On November 20, Yash Raj Studios in suburban Mumbai resembled a bank: there were long queues as people jostled to get in; tempers flew; stern-faced bouncers lurked about to keep the peace.

The transaction that drew journalists, photographers and camera crews out on a Sunday did not involve currency notes. Tamil director Shankar’s 2.0, the sequel to his hugely successful science fiction drama Endhiran (2010), will be released only in Diwali 2017, but the first look has hit the market early. The stakes have more than doubled since Sun Group chairperson Kalanithi Maran spent an alleged Rs 130 crore on Endhiran. The sequel has been bankrolled by Sri Lankan Tamil businessman Subaskaran Allirajah’s company Lyca Productions at an alleged cost of Rs 350 crore – “the most expensive film in Asia”, event compere Karan Johar reminded the crowds. (Allirajah, a London resident, also own the mobile network operator Lycamobile and has attracted controversy in the British press for his donations to the Conservative Party.)

In Endhiran, Rajinikanth played a genius scientist and his robot creation Chitti, while 2.0 explores the further adventures of Chitti. Like Endhiran, which had Aishwarya Rai Bachchan and Danny Denzongpa in the cast, 2.0 is a Tamil production that is aiming to conquer the lucrative Bollywood market. The cast includes Akshay Kumar and Amy Jackson, and the music is once again by AR Rahman.

The event was on a bigger scale than the trailer launch of the dubbed version of Endhiran, titled Robot, in Mumbai six years ago. In 2010, Rajinikanth, Kalanithi Maran, Shankar, editor Anthony, Rai Bachchan and Rahman had charmed the Mumbai media at a smaller and less unwieldy ceremony. Amitabh Bachchan, an old co-star and friend of Rajinikanth, had also attended the event, while the southern superstar, typically modestly dressed in a black shirt and jeans and without a wig to conceal his baldness, had send the crowd into raptures with his banter.

Rajinikanth during the launch of ‘Endhiran’ in Mumbai in 2010.

The queue was the first sign that the November 20 event was being taken as seriously as a Reserve Bank of India policy announcement. The media was given badges before being ushered into one of the YRF studio lots. Various WizCraft event management company staffers and bouncers ran about, while the fortunate guests who had the special invites that allowed them closer to the stage sauntered in.
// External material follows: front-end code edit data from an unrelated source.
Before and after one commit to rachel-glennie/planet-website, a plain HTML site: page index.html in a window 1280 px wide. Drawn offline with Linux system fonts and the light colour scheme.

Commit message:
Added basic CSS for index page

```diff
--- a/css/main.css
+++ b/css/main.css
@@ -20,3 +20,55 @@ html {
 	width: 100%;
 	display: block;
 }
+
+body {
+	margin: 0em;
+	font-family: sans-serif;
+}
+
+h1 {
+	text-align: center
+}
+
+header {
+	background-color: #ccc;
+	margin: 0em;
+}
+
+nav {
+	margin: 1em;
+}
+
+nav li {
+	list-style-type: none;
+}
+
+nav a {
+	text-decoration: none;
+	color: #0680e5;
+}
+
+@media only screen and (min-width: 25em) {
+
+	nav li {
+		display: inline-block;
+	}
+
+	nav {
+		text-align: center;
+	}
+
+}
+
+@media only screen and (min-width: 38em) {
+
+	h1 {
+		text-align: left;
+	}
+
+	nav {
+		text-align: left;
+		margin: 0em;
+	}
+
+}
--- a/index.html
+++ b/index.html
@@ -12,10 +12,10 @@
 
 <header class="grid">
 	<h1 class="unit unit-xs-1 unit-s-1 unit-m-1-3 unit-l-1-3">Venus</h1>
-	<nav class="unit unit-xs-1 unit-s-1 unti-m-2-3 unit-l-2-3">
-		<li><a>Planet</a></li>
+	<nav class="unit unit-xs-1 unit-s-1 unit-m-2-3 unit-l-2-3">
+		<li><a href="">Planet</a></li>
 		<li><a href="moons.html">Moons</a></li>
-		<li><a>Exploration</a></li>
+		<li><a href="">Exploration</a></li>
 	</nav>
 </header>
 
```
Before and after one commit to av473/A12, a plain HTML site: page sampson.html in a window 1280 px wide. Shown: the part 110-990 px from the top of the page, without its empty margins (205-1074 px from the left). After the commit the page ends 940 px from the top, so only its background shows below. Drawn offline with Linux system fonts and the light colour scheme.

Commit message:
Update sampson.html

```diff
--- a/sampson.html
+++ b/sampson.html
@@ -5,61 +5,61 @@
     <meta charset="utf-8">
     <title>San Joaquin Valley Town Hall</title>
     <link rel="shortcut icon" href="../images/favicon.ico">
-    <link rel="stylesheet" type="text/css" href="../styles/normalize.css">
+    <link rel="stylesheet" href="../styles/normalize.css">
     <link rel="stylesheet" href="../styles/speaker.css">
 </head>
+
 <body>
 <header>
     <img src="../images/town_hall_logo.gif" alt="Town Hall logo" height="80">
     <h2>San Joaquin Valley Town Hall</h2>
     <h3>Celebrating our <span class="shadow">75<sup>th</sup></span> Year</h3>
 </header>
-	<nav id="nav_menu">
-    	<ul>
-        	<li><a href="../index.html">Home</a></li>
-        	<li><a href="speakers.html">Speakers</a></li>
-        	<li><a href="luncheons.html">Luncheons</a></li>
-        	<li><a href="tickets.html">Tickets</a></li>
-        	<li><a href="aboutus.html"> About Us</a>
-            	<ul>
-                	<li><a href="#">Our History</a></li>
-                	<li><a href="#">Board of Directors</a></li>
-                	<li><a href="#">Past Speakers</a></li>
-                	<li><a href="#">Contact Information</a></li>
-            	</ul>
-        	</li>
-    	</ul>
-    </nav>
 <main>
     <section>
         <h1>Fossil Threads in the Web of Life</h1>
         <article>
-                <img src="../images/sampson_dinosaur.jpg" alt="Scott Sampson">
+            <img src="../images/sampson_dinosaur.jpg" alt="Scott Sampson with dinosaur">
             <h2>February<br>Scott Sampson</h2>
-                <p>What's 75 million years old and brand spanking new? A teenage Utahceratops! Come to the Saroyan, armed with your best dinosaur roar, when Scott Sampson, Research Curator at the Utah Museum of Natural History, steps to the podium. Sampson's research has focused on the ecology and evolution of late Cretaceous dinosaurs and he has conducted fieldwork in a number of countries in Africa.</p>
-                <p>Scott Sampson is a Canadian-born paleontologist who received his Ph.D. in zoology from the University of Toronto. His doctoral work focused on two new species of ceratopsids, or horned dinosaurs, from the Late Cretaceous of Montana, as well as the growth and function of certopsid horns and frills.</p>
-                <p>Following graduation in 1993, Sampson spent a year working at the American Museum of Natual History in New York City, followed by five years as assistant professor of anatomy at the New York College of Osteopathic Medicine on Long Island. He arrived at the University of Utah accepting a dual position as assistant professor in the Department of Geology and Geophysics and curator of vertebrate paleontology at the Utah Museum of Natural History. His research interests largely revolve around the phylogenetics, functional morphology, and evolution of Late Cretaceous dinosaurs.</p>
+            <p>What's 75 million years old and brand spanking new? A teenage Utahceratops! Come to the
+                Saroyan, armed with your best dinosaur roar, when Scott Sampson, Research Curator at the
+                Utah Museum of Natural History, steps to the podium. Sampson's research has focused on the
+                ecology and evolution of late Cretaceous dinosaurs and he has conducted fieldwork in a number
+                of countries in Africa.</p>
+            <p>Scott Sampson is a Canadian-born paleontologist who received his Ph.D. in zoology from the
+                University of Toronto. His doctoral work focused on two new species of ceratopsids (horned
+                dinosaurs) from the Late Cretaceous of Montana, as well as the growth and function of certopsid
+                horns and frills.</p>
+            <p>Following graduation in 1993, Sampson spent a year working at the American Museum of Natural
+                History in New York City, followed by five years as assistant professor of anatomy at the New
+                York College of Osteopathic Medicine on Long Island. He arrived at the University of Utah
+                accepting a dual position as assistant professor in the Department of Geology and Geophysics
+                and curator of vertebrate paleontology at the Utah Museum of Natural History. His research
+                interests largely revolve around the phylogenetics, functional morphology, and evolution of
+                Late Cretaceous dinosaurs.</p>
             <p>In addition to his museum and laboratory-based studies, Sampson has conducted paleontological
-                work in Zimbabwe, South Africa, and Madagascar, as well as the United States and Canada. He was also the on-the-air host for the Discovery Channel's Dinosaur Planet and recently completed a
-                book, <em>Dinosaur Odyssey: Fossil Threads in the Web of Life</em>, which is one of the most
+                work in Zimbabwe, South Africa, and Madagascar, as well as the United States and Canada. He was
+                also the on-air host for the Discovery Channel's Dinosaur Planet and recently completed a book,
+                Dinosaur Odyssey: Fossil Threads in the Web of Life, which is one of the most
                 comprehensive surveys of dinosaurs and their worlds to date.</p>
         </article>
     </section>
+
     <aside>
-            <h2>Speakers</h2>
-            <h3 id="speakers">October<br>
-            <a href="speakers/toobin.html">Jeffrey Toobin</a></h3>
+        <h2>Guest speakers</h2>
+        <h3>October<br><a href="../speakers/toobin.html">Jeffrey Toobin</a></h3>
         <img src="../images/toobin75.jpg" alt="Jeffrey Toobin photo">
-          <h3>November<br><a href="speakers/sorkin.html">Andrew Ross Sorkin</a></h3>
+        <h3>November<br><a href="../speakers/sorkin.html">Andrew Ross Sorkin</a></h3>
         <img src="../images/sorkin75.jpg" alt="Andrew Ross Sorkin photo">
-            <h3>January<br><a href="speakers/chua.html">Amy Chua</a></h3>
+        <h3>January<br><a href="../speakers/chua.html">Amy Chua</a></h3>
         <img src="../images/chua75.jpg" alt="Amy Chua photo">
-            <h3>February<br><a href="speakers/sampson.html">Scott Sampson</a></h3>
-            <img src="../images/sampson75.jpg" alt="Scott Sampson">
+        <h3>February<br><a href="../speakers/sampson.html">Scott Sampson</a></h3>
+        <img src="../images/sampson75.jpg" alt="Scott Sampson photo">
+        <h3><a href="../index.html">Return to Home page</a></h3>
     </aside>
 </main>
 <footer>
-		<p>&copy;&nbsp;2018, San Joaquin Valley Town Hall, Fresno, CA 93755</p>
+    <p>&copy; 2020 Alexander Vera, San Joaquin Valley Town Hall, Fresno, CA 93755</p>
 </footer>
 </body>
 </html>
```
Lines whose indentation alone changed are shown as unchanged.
Inside the venue, three giant screens displayed binary code in an effort to remind those who came in late of the movie’s basis in science fiction.

After a 105-minute delay, Karan Johar took the stage to guide the bashful crew of 2.0 through the evening. Hyperbole was the order of the day, perhaps to be expected from a production with a high-wattage cast and a budget that is enough to make a dozen films. “It is what you call a memorable day in the history of cinema,” Johar said, proving himself yet again to be the best candidate to talk up a movie that is several months away. “Legendary” was frequently bandied about as Shankar, Rahman, production designer Muthuraj, writer Jeyamohan (Abbas Tyrewala has written the Hindi dialogue), editor Anthony, cinematographer Nirav Shah, visual effects supervisor Srinivas Mohan, lyricist Madan Karkey, sound designer Resul Pookutty and actors Amy Jackson and Akshay Kumar all trooped onto the stage. From their various statements, here is what is known at this point about 2.0: it is going to be sold as a 3D film, and has also been shot with 3D cameras. The sound design is apparently going to involve a format that has not been used before in films. Rajinikanth’s Chitti is once again likely to be a dark character.

For all the grandiosity involved in the spectacle – even Salman Khan dropped by to declare his love for Rajinikanth and bless the project – there were hiccups. The still photographers at the back never stopped complaining about the poor lighting conditions. The 3D version of the teaser had a glitch, because of which it had to be played again – a very 1.0 problem for a movie that is claiming to be the most technologically advanced in the history of Indian cinema. The view of the photographers was ruined by a chair in which Rajinikanth’s hologram was perched before the actor came onto the stage in person. In the event’s best idea, augmented reality was used to project an image of Chitti sitting on the chair and answering questions.

The real Rajinikanth’s presence led to whistles and cheers, and the superstar, dressed in black, was his usual self-deprecating and bemused self. He was generous to a fault, and said that the real hero of 2.0 is Akshay Kumar, not him. “If I had been given a choice, I would have selected the character played by Akshay,” he said.

The intimacy and humour from the 2010 event was missing, which is to be expected given 2.0’s gargantuan ambitions. At the older event, only a few metres separated the stage and the press posse. This time, the 2.0 team seemed far away. The stakes are far higher, and the teaser launch of a movie whose release is many months away seems to be aimed at recruiting potential backers and distributors in the Mumbai film trade. The movie’s title is not just about the rebooted Chitti, but about the whole project itself.